The Drought Response Information Project (DRIP) placed the Grand Valley under Stage I Drought status in June of 2012. Our community was asked to voluntarily reduce their water usage during a time that snowpack measurements, river flows, reservoir levels and precipitation remained at a record low. In 2013, most communities across the State of Colorado were placed under some level of drought status – meaning voluntary and mandatory water restrictions. Water providers patiently awaited the unknown as our State was faced with severe drought conditions, destructive wildfires and just recently the devastating floods.
DRIP is a collaboration of the four Grand Valley water utilities; City of Grand Junction, Clifton Water District, Town of Palisade and Ute Water Conservancy District. DRIP was established following the “Drought of 2002” in an effort to actively respond and educate our local community on drought conditions from year-to-year.
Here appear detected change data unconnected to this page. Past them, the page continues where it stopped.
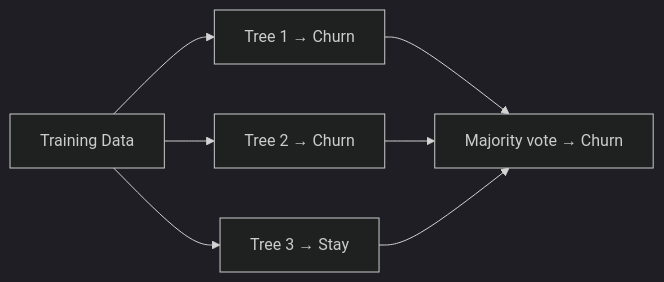
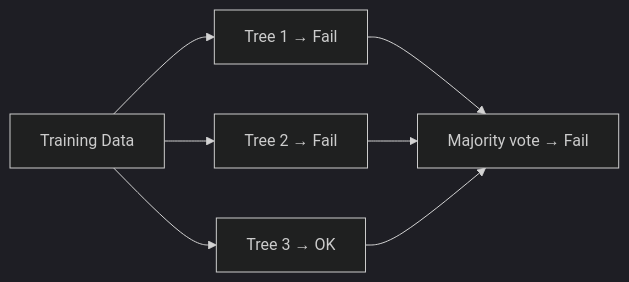
The second of 4 diagrams in docs/data-science/supervised/classification.md (shaokiat/shaokiat-blog), drawn with Mermaid (dark theme) before and after one commit. The commit also changed other lines of this file and 12 other files, not shown here.

````diff
--- a/docs/data-science/supervised/classification.md
+++ b/docs/data-science/supervised/classification.md
@@ -215,7 +215,7 @@
 ```mermaid
 graph LR
-    D["Training Data"] --> T1["Tree 1 → Churn"]
-    D --> T2["Tree 2 → Churn"]
-    D --> T3["Tree 3 → Stay"]
-    T1 & T2 & T3 --> V["Majority vote → Churn"]
+    D["Training Data"] --> T1["Tree 1 → Fail"]
+    D --> T2["Tree 2 → Fail"]
+    D --> T3["Tree 3 → OK"]
+    T1 & T2 & T3 --> V["Majority vote → Fail"]
 ```
````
This year, DRIP launched the trendy “Join the Flock” water conservation campaign which was based on “Flo the Pink Flamingo”. Hundreds of free pink flamingos were handed out at local events as our community embraced outdoor water conservation through the use of social media. Participants became water conservation ambassadors, within their own neighborhoods, as they displayed Flo the Flamingo and yard signs in their water saving landscapes.
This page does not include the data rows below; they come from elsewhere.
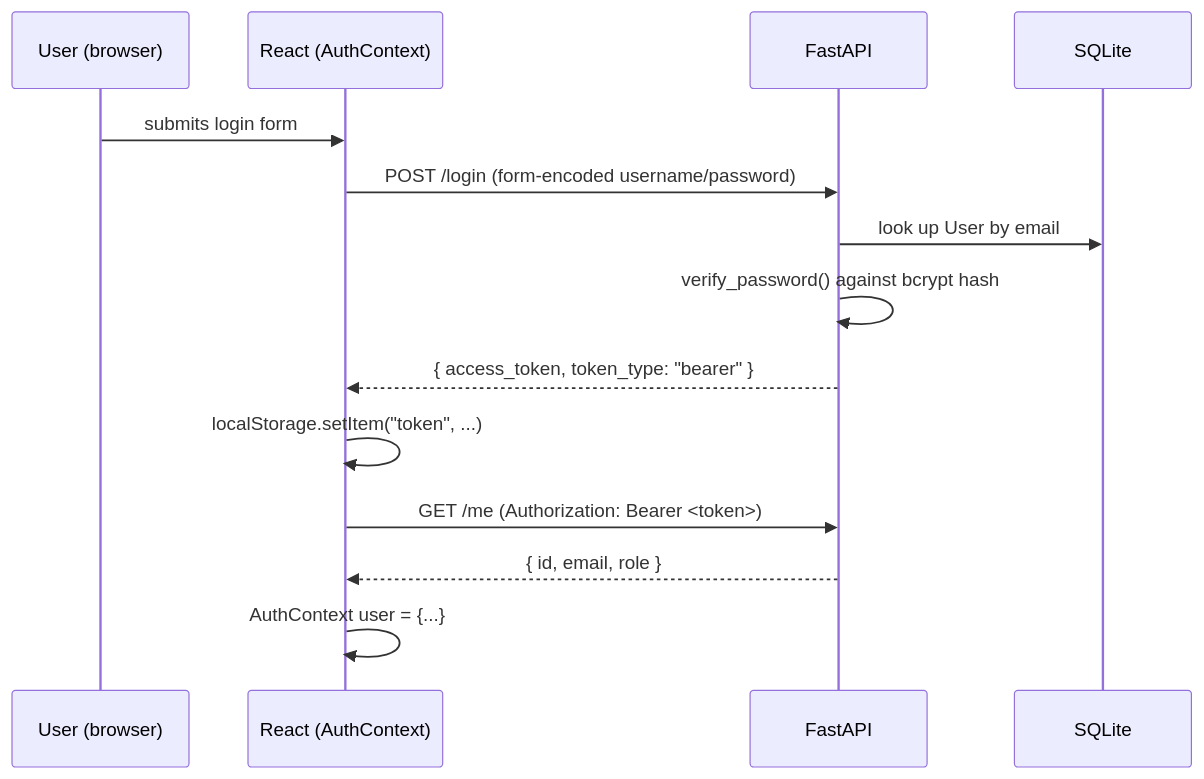
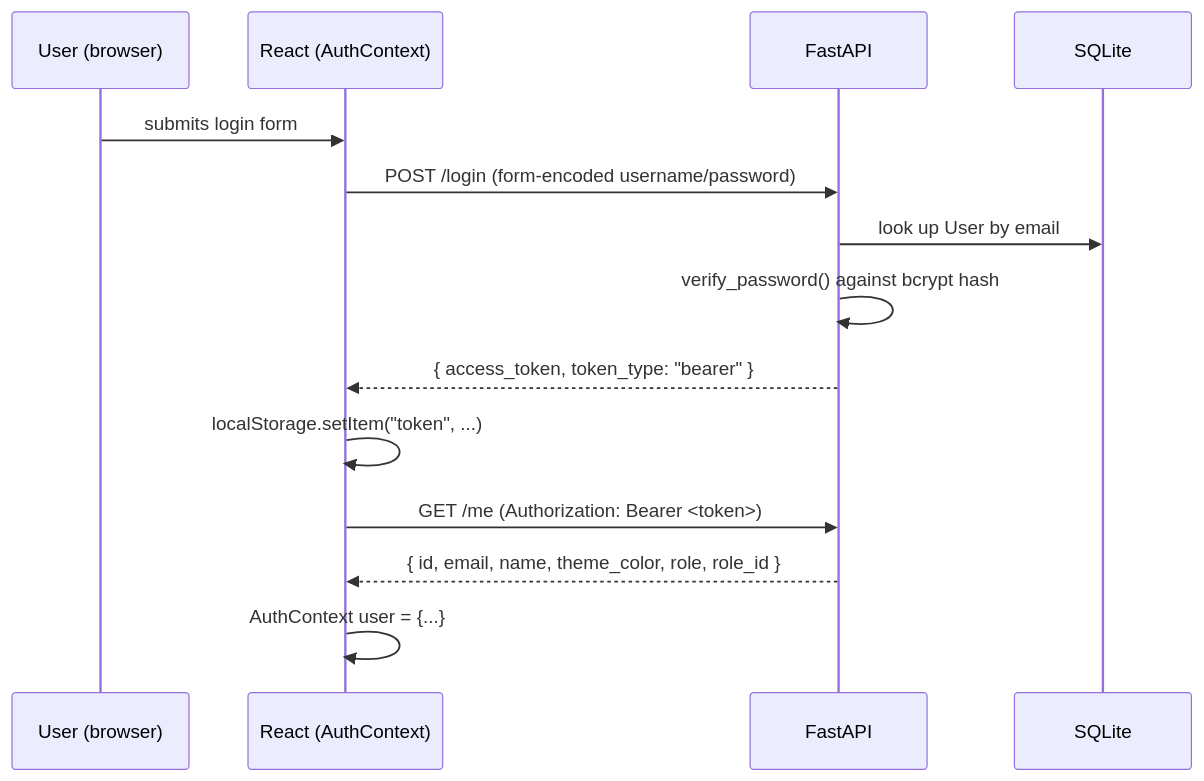
Before and after one commit to MarvinMosiCoder/vram-py: the second of 3 diagrams in docs/ARCHITECTURE.md, drawn with Mermaid. The commit also changed other lines of this file and 31 other files, not shown here.

````diff
--- a/docs/ARCHITECTURE.md
+++ b/docs/ARCHITECTURE.md
@@ -73,17 +95,17 @@
 ```mermaid
 sequenceDiagram
     participant U as User (browser)
     participant FE as React (AuthContext)
     participant BE as FastAPI
     participant DB as SQLite
 
     U->>FE: submits login form
     FE->>BE: POST /login (form-encoded username/password)
     BE->>DB: look up User by email
     BE->>BE: verify_password() against bcrypt hash
     BE-->>FE: { access_token, token_type: "bearer" }
     FE->>FE: localStorage.setItem("token", ...)
     FE->>BE: GET /me  (Authorization: Bearer <token>)
-    BE-->>FE: { id, email, role }
+    BE-->>FE: { id, email, name, theme_color, role, role_id }
     FE->>FE: AuthContext user = {...}
 ```
````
There are two stages of drought identified in the Grand Valley’s Drought Response Plan. Each of the two stages are initiated through different triggers such as snowpack levels, flows in the Colorado River, compact calls or reservoir levels which supply the Grand Valley with municipal water. Stage I Drought status is a voluntary effort made by consumers to reduce their water usage. Stage II Drought status enforces mandatory water restrictions which are enforced by aggressive drought water rates. The Grand Valley has never experienced Stage II Drought status.
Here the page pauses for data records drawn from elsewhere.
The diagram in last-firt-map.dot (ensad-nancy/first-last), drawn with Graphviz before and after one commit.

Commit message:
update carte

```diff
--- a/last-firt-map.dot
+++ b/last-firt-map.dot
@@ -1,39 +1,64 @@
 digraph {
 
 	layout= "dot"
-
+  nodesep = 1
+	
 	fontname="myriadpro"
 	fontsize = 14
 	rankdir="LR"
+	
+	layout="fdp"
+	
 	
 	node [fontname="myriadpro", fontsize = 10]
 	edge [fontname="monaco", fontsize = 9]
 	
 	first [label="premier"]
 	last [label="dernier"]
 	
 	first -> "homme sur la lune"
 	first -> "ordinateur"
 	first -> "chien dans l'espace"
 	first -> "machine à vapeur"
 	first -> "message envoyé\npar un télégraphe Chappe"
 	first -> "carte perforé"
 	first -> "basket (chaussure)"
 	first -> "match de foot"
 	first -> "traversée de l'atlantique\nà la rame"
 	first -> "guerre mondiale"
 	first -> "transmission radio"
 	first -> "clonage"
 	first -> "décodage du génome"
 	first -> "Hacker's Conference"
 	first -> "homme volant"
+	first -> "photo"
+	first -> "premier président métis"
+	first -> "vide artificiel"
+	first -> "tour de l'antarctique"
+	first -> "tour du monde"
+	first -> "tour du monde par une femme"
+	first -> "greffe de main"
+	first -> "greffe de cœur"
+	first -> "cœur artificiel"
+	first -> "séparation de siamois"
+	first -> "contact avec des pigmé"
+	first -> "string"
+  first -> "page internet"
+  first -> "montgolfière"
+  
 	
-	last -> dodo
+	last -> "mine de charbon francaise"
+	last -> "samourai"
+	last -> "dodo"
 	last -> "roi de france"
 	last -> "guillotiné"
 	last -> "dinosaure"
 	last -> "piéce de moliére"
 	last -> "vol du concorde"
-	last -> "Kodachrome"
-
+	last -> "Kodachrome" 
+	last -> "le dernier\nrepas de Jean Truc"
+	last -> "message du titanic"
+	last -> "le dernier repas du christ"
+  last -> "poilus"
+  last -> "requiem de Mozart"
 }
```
As a result of our current conditions, DRIP is relaxing Stage I Drought status in the Grand Valley. Representatives of the local water providers encourage their consumers to continue their water conservation efforts. These efforts should maintain the new normal in our water using habits. The Grand Valley is a semiarid climate with many of the residential and commercial landscapes being non-native to our environment. There is no clear forecast on what our water season will look like in 2014. -Submitted by Joseph R. Burtard